Recorded data:
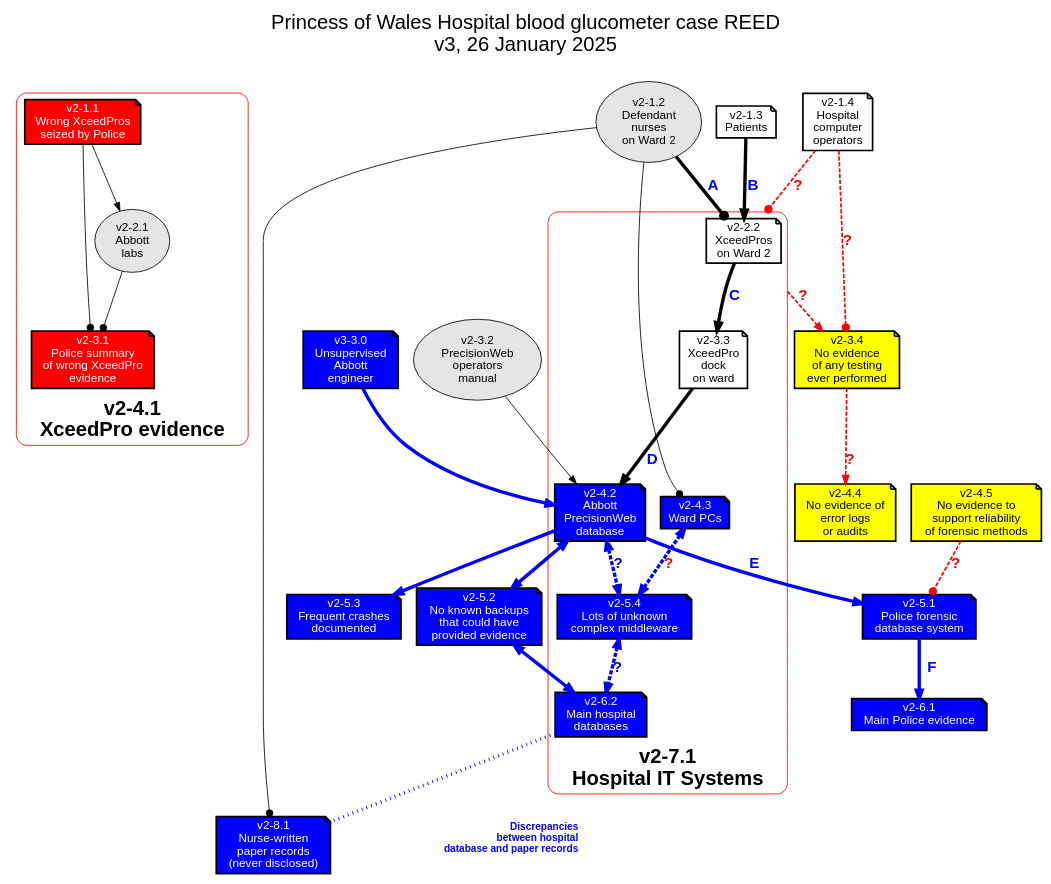
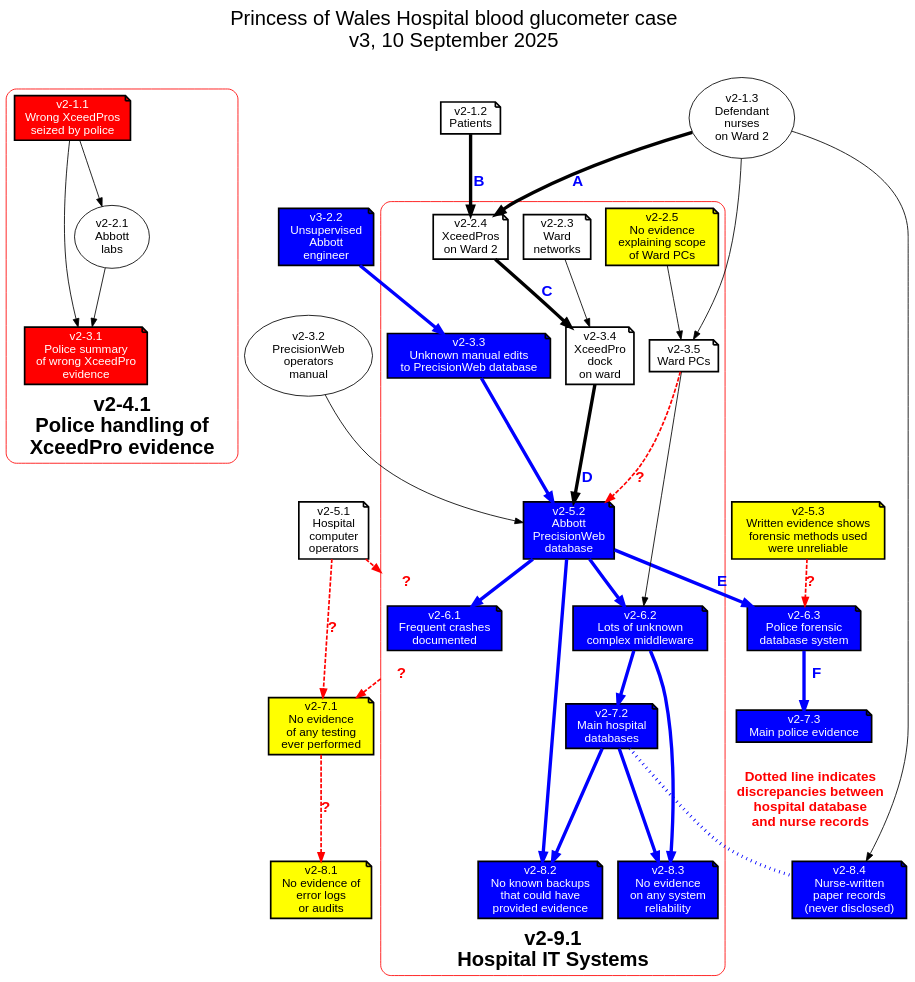
Before and after one commit to haroldthimbleby/REED: the diagram in lib/pow-reed.gv, drawn with Graphviz. The commit also changed 39 other files, not shown here.

```diff
--- a/lib/pow-reed.gv
+++ b/lib/pow-reed.gv
@@ -1,68 +1,82 @@
 digraph {
   compound=true;
+  bgcolor="transparent";
   color=red;
   labelloc=t;
   fontname="Helvetica";
   fontsize=24;
-  label="Princess of Wales Hospital blood glucometer case REED
-v3, 26 January 2025
+  graph [fontname=Helvetica];
+node [fontname=Helvetica];
+edge [fontname=Helvetica];
+label="Princess of Wales Hospital blood glucometer case
+v3, 10 September 2025
  ";
   rankdir="";
 
 subgraph "clusterxceedpro" {
-   "18"; "17"; "16"; fontname="Helvetica-Bold"; fontcolor=black; labelloc=b;  style="rounded"; label="v2-4.1\nXceedPro evidence";
+   "18"; "17"; "16"; fontname="Helvetica-Bold"; fontcolor=black; labelloc=b;  style="rounded"; URL="#xceedpro"; label="v2-4.1\nPolice handling of\nXceedPro evidence";
 };
 
 subgraph "clusterhospital" {
-   "9"; "8"; "7"; "6"; "5"; "4"; fontname="Helvetica-Bold"; fontcolor=black; labelloc=b;  style="rounded"; label="v2-7.1\nHospital IT Systems";
+   "unknowndatabaselogs"; "unknownEdits"; "networks"; "backups"; "9"; "8"; "7"; "6unknown"; "6"; "5"; "4"; "10"; fontname="Helvetica-Bold"; fontcolor=black; labelloc=b;  style="rounded"; URL="#hospital"; label="v2-9.1\nHospital IT Systems";
 };
 
-  "manual" [fillcolor="gray90"; style=filled; shape=ellipse; fontname="Helvetica"; label="v2-3.2\nPrecisionWeb\noperators\nmanual";];
-  "forensicProblems" [fillcolor="gray90"; style=filled; shape=ellipse; fontname="Helvetica"; label="v2-4.5\nNo evidence to\nsupport reliability\nof forensic methods";fillcolor=yellow; style=filled; penwidth=2; shape=note; ];
-  "backups" [fillcolor="gray90"; style=filled; shape=ellipse; fontname="Helvetica"; label="v2-5.2\nNo known backups\nthat could have\n provided evidence";fillcolor=blue; style=filled; penwidth=2; shape=note; fontcolor=white;];
-  "Abbott_engineer" [fillcolor="gray90"; style=filled; shape=ellipse; fontname="Helvetica"; label="v3-3.0\nUnsupervised\nAbbott\nengineer";fillcolor=blue; style=filled; penwidth=2; shape=note; fontcolor=white;];
-  "9" [fillcolor="gray90"; style=filled; shape=ellipse; fontname="Helvetica"; label="v2-6.2\nMain hospital\ndatabases";fillcolor=blue; style=filled; penwidth=2; shape=note; fontcolor=white;];
-  "8" [fillcolor="gray90"; style=filled; shape=ellipse; fontname="Helvetica"; label="v2-5.4\nLots of unknown\ncomplex middleware";fillcolor=blue; style=filled; penwidth=2; shape=note; fontcolor=white;];
-  "7" [fillcolor="gray90"; style=filled; shape=ellipse; fontname="Helvetica"; label="v2-4.2\nAbbott\nPrecisionWeb\ndatabase";fillcolor=blue; style=filled; penwidth=2; shape=note; fontcolor=white;];
-  "6" [fillcolor="gray90"; style=filled; shape=ellipse; fontname="Helvetica"; label="v2-4.3\nWard PCs";fillcolor=blue; style=filled; penwidth=2; shape=note; fontcolor=white;];
-  "5" [fillcolor="gray90"; style=filled; shape=ellipse; fontname="Helvetica"; label="v2-3.3\nXceedPro\ndock\non ward";color=black;fillcolor=white; style=filled; penwidth=2; shape=note; ];
-  "4" [fillcolor="gray90"; style=filled; shape=ellipse; fontname="Helvetica"; label="v2-2.2\nXceedPros\non Ward 2";color=black;fillcolor=white; style=filled; penwidth=2; shape=note; ];
-  "3" [fillcolor="gray90"; style=filled; shape=ellipse; fontname="Helvetica"; label="v2-8.1\nNurse-written\npaper records\n(never disclosed)";fillcolor=blue; style=filled; penwidth=2; shape=note; fontcolor=white;];
-  "2" [fillcolor="gray90"; style=filled; shape=ellipse; fontname="Helvetica"; label="v2-1.3\nPatients";color=black;fillcolor=white; style=filled; penwidth=2; shape=note; ];
-  "18" [fillcolor="gray90"; style=filled; shape=ellipse; fontname="Helvetica"; label="v2-3.1\nPolice summary\nof wrong XceedPro\nevidence";fillcolor=red; style=filled; penwidth=2; shape=note; fontcolor=white;];
-  "17" [fillcolor="gray90"; style=filled; shape=ellipse; fontname="Helvetica"; label="v2-2.1\nAbbott\nlabs";];
-  "16" [fillcolor="gray90"; style=filled; shape=ellipse; fontname="Helvetica"; label="v2-1.1\nWrong XceedPros\nseized by Police";fillcolor=red; style=filled; penwidth=2; shape=note; fontcolor=white;];
-  "15" [fillcolor="gray90"; style=filled; shape=ellipse; fontname="Helvetica"; label="v2-4.4\nNo evidence of\nerror logs\nor audits";fillcolor=yellow; style=filled; penwidth=2; shape=note; ];
-  "14" [fillcolor="gray90"; style=filled; shape=ellipse; fontname="Helvetica"; label="v2-3.4\nNo evidence\nof any testing\never performed";fillcolor=yellow; style=filled; penwidth=2; shape=note; ];
-  "13" [fillcolor="gray90"; style=filled; shape=ellipse; fontname="Helvetica"; label="v2-1.4\nHospital\ncomputer\noperators";color=black;fillcolor=white; style=filled; penwidth=2; shape=note; ];
-  "12" [fillcolor="gray90"; style=filled; shape=ellipse; fontname="Helvetica"; label="v2-6.1\nMain Police evidence";fillcolor=blue; style=filled; penwidth=2; shape=note; fontcolor=white;];
-  "11" [fillcolor="gray90"; style=filled; shape=ellipse; fontname="Helvetica"; label="v2-5.1\nPolice forensic\ndatabase system";fillcolor=blue; style=filled; penwidth=2; shape=note; fontcolor=white;];
-  "10" [fillcolor="gray90"; style=filled; shape=ellipse; fontname="Helvetica"; label="v2-5.3\nFrequent crashes\ndocumented";fillcolor=blue; style=filled; penwidth=2; shape=note; fontcolor=white;];
-  "1" [fillcolor="gray90"; style=filled; shape=ellipse; fontname="Helvetica"; label="v2-1.2\nDefendant\nnurses\non Ward 2";];
+  "unknowndatabaselogs" [URL="#unknowndatabaselogs"; label="v2-8.3\nNo evidence\non any system\nreliability";fillcolor=blue; style=filled; penwidth=2; shape=note; fontcolor="white";];
+  "unknownEdits" [URL="#unknownEdits"; label="v2-3.3\nUnknown manual edits\nto PrecisionWeb database";fillcolor=blue; style=filled; penwidth=2; shape=note; fontcolor="white";];
+  "networks" [URL="#networks"; label="v2-2.3\nWard\nnetworks";color=black;fillcolor=white; style=filled; penwidth=2; shape=note; ];
+  "manual" [URL="#manual"; label="v2-3.2\nPrecisionWeb\noperators\nmanual";];
+  "forensicProblems" [URL="#forensicProblems"; label="v2-5.3\nWritten evidence shows\nforensic methods used\nwere unreliable";fillcolor=yellow; style=filled; penwidth=2; shape=note; ];
+  "backups" [URL="#backups"; label="v2-8.2\nNo known backups\nthat could have\nprovided evidence";fillcolor=blue; style=filled; penwidth=2; shape=note; fontcolor="white";];
+  "Abbott_engineer" [URL="#Abbott_engineer"; label="v3-2.2\nUnsupervised\nAbbott\nengineer";fillcolor=blue; style=filled; penwidth=2; shape=note; fontcolor="white";];
+  "9" [URL="#9"; label="v2-7.2\nMain hospital\ndatabases";fillcolor=blue; style=filled; penwidth=2; shape=note; fontcolor="white";];
+  "8" [URL="#8"; label="v2-6.2\nLots of unknown\ncomplex middleware";fillcolor=blue; style=filled; penwidth=2; shape=note; fontcolor="white";];
+  "7" [URL="#7"; label="v2-5.2\nAbbott\nPrecisionWeb\ndatabase";fillcolor=blue; style=filled; penwidth=2; shape=note; fontcolor="white";];
+  "6unknown" [URL="#6unknown"; label="v2-2.5\nNo evidence\nexplaining scope\nof Ward PCs";fillcolor=yellow; style=filled; penwidth=2; shape=note; ];
+  "6" [URL="#6"; label="v2-3.5\nWard PCs";color=black;fillcolor=white; style=filled; penwidth=2; shape=note; ];
+  "5" [URL="#5"; label="v2-3.4\nXceedPro\ndock\non ward";color=black;fillcolor=white; style=filled; penwidth=2; shape=note; ];
+  "4" [URL="#4"; label="v2-2.4\nXceedPros\non Ward 2";color=black;fillcolor=white; style=filled; penwidth=2; shape=note; ];
+  "3" [URL="#3"; label="v2-8.4\nNurse-written\npaper records\n(never disclosed)";fillcolor=blue; style=filled; penwidth=2; shape=note; fontcolor="white";];
+  "2" [URL="#2"; label="v2-1.2\nPatients";color=black;fillcolor=white; style=filled; penwidth=2; shape=note; ];
+  "18" [URL="#18"; label="v2-3.1\nPolice summary\nof wrong XceedPro\nevidence";fillcolor=red; style=filled; penwidth=2; shape=note; fontcolor="white";];
+  "17" [URL="#17"; label="v2-2.1\nAbbott\nlabs";];
+  "16" [URL="#16"; label="v2-1.1\nWrong XceedPros\nseized by police";fillcolor=red; style=filled; penwidth=2; shape=note; fontcolor="white";];
+  "15" [URL="#15"; label="v2-8.1\nNo evidence of\nerror logs\nor audits";fillcolor=yellow; style=filled; penwidth=2; shape=note; ];
+  "14" [URL="#14"; label="v2-7.1\nNo evidence\nof any testing\never performed";fillcolor=yellow; style=filled; penwidth=2; shape=note; ];
+  "13" [URL="#13"; label="v2-5.1\nHospital\ncomputer\noperators";color=black;fillcolor=white; style=filled; penwidth=2; shape=note; ];
+  "12" [URL="#12"; label="v2-7.3\nMain police evidence";fillcolor=blue; style=filled; penwidth=2; shape=note; fontcolor="white";];
+  "11" [URL="#11"; label="v2-6.3\nPolice forensic\ndatabase system";fillcolor=blue; style=filled; penwidth=2; shape=note; fontcolor="white";];
+  "10" [URL="#10"; label="v2-6.1\nFrequent crashes\ndocumented";fillcolor=blue; style=filled; penwidth=2; shape=note; fontcolor="white";];
+  "1" [URL="#1"; label="v2-1.3\nDefendant\nnurses\non Ward 2";];
 
-  "Abbott_engineer"->"7" [color=blue;penwidth=4;];
-  "forensicProblems"->"11" [label="?",fontname="Helvetica-Bold",fontcolor=red,fontsize=18; color=red; penwidth=2; style=dashed; arrowhead=dot; ];
+  "Abbott_engineer"->"unknownEdits" [color=blue;penwidth=4;];
+  "forensicProblems"->"11" [label="?",fontname="Helvetica-Bold",fontcolor=red,fontsize=18; color=red; penwidth=2; style=dashed; ];
   "manual"->"7";
-  "backups"->"9" [dir=both;color=blue;penwidth=4;];
-  "7"->"backups" [dir=both;color=blue;penwidth=4;];
-  "9"->"3" [headlabel="                      Discrepancies\r                      between hospital\r                       database and paper records\r"; arrowhead=none; arrowtail=none; penwidth=4; color=blue; style=dotted; fontcolor=blue; fontsize=12; fontname="Helvetica-Bold"; dir=both;color=blue;penwidth=4;];
-  "8"->"9" [label="?",fontname="Helvetica-Bold",fontcolor=blue,fontsize=18; penwidth=2; style=dashed; dir=both;color=blue;penwidth=4;];
-  "7"->"8" [label="?",fontname="Helvetica-Bold",fontcolor=blue,fontsize=18; penwidth=2; style=dashed; dir=both;label="?";color=blue;penwidth=4;];
+  "unknownEdits"->"7" [color=blue;penwidth=4;];
+  "6"->"7" [label="?",fontname="Helvetica-Bold",fontcolor=red, fontsize=18; color=red; penwidth=2; style=dashed; ];
+  "8"->"unknowndatabaselogs" [color=blue;penwidth=4;];
+  "9"->"unknowndatabaselogs" [color=blue;penwidth=4;];
+  "6unknown"->"6";
+  "networks"->"5";
+  "9"->"backups" [color=blue;penwidth=4;];
+  "7"->"backups" [color=blue;penwidth=4;];
+  "9"->"3" [label="Dotted line indicates\ndiscrepancies between\nhospital database\nand nurse records\n\n"; arrowhead=none; arrowtail=none; penwidth=5; color=red; style=dotted; fontcolor=red; fontsize=16; fontname="Helvetica-Bold"; color=blue;penwidth=4;];
+  "8"->"9" [color=blue;penwidth=4;];
+  "7"->"8" [color=blue;penwidth=4;];
   "5"->"7" [fontname="Helvetica-Bold";fontcolor=blue;fontsize=18;penwidth=4; label=" D";];
   "4"->"5" [fontname="Helvetica-Bold";fontcolor=blue;fontsize=18;penwidth=4; label=" C";];
-  "17"->"18" [color=black; penwidth=1; arrowhead=dot; ];
+  "17"->"18" [color=black; penwidth=1; ];
   "16"->"17";
-  "16"->"18" [color=black; penwidth=1; arrowhead=dot; ];
-  "14"->"15" [label="?",fontname="Helvetica-Bold",fontcolor=red,fontsize=18; color=red; penwidth=2; style=dashed; ];
-  "4"->"14" [label="?",fontname="Helvetica-Bold",fontcolor=red,fontsize=18; color=red; penwidth=2; style=dashed; ltail="clusterhospital"];
-  "13"->"4" [lhead="clusterhospital"label="?",fontname="Helvetica-Bold",fontcolor=red,fontsize=18; color=red; penwidth=2; style=dashed; arrowhead=dot; ];
-  "13"->"14" [label="?",fontname="Helvetica-Bold",fontcolor=red,fontsize=18; color=red; penwidth=2; style=dashed; arrowhead=dot; ];
+  "16"->"18" [color=black; penwidth=1; ];
+  "14"->"15" [label="?",fontname="Helvetica-Bold",fontcolor=red, fontsize=18; color=red; penwidth=2; style=dashed; ];
+  "10"->"14" [label="?",fontname="Helvetica-Bold",fontcolor=red, fontsize=18; color=red; penwidth=2; style=dashed; ltail="clusterhospital"];
+  "13"->"10" [lhead="clusterhospital"label="?",fontname="Helvetica-Bold",fontcolor=red,fontsize=18; color=red; penwidth=2; style=dashed; ];
+  "13"->"14" [label="?",fontname="Helvetica-Bold",fontcolor=red,fontsize=18; color=red; penwidth=2; style=dashed; ];
   "11"->"12" [fontname="Helvetica-Bold";fontcolor=blue;fontsize=18;penwidth=4; label="  F";color=blue;penwidth=4;];
   "7"->"11" [fontname="Helvetica-Bold";fontcolor=blue;fontsize=18;penwidth=4; label=" E";color=blue;penwidth=4;];
   "7"->"10" [color=blue;penwidth=4;];
-  "6"->"8" [label="?",fontname="Helvetica-Bold",fontcolor=red,fontsize=18; color=red; penwidth=2; style=dashed; dir=both;color=blue;penwidth=4;];
-  "1"->"6" [color=black; penwidth=1; arrowhead=dot; ];
+  "6"->"8";
+  "1"->"6" [color=black; penwidth=1; ];
   "2"->"4" [label="  A",fontname="Helvetica-Bold",fontcolor=blue;fontsize=18;penwidth=4; label=" B";];
-  "1"->"4" [arrowhead=dot,fontname="Helvetica-Bold",fontcolor=blue;fontsize=18;penwidth=4; label=" A";];
-  "1"->"3" [color=black; penwidth=1; arrowhead=dot; ];
+  "1"->"4" [fontname="Helvetica-Bold",fontcolor=blue;fontsize=18;penwidth=4; label=" A";];
+  "1"->"3" [color=black; penwidth=1; ];
 }
```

To do:
Which lines above contain the word "nWard"? Copy each one.

Output:
-  "6" [fillcolor="gray90"; style=filled; shape=ellipse; fontname="Helvetica"; label="v2-4.3\nWard PCs";fillcolor=blue; style=filled; penwidth=2; shape=note; fontcolor=white;];
+  "networks" [URL="#networks"; label="v2-2.3\nWard\nnetworks";color=black;fillcolor=white; style=filled; penwidth=2; shape=note; ];
+  "6" [URL="#6"; label="v2-3.5\nWard PCs";color=black;fillcolor=white; style=filled; penwidth=2; shape=note; ];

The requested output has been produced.